**PROBLEM:** Go through the records and show each line where the word "environment" occurs.

☆ ☆ ☆ ☆

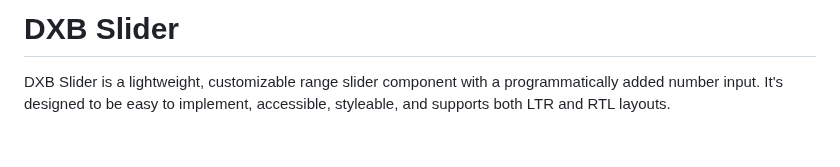
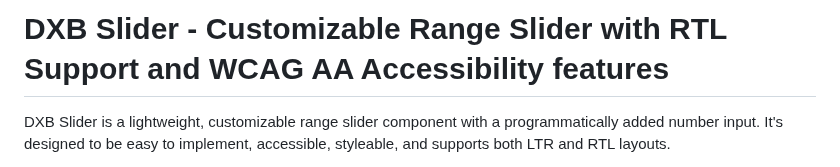
Before and after one commit to dxpr/DXB-Slider, a Markdown page: README.md, the part around the change. GitHub-like rendering; blank space fills up the shorter version.

```diff
--- a/README.md
+++ b/README.md
@@ -1,4 +1,4 @@
-# DXB Slider
+# DXB Slider - Customizable Range Slider with RTL Support and WCAG AA Accessibility features
 
 DXB Slider is a lightweight, customizable range slider component with a programmatically added number input. It's designed to be easy to implement, accessible, styleable, and supports both LTR and RTL layouts.
 
```
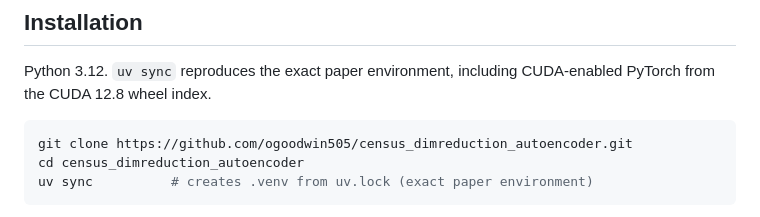
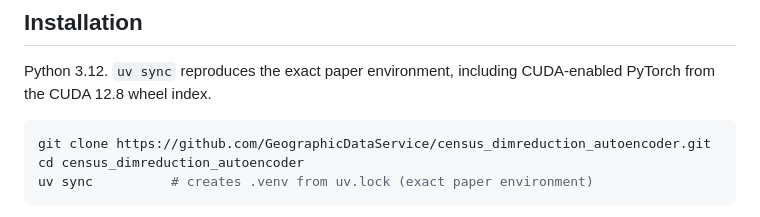
Before and after one commit to GeographicDataService/census_dimreduction_autoencoder, a Markdown page: README.md, the part around the change. Rendered like a GitHub page.

Commit message:
README: clone from GeographicDataService repo

````diff
--- a/README.md
+++ b/README.md
@@ -53,7 +53,7 @@ Python 3.12. `uv sync` reproduces the exact paper environment, including CUDA-en
 PyTorch from the CUDA 12.8 wheel index.
 
 ```bash
-git clone https://github.com/ogoodwin505/census_dimreduction_autoencoder.git
+git clone https://github.com/GeographicDataService/census_dimreduction_autoencoder.git
 cd census_dimreduction_autoencoder
 uv sync          # creates .venv from uv.lock (exact paper environment)
 ```
````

☆ ☆ ☆ ☆

**THE ANSWER:**
@@ -53,7 +53,7 @@ Python 3.12. `uv sync` reproduces the exact paper environment, including CUDA-en
 uv sync          # creates .venv from uv.lock (exact paper environment)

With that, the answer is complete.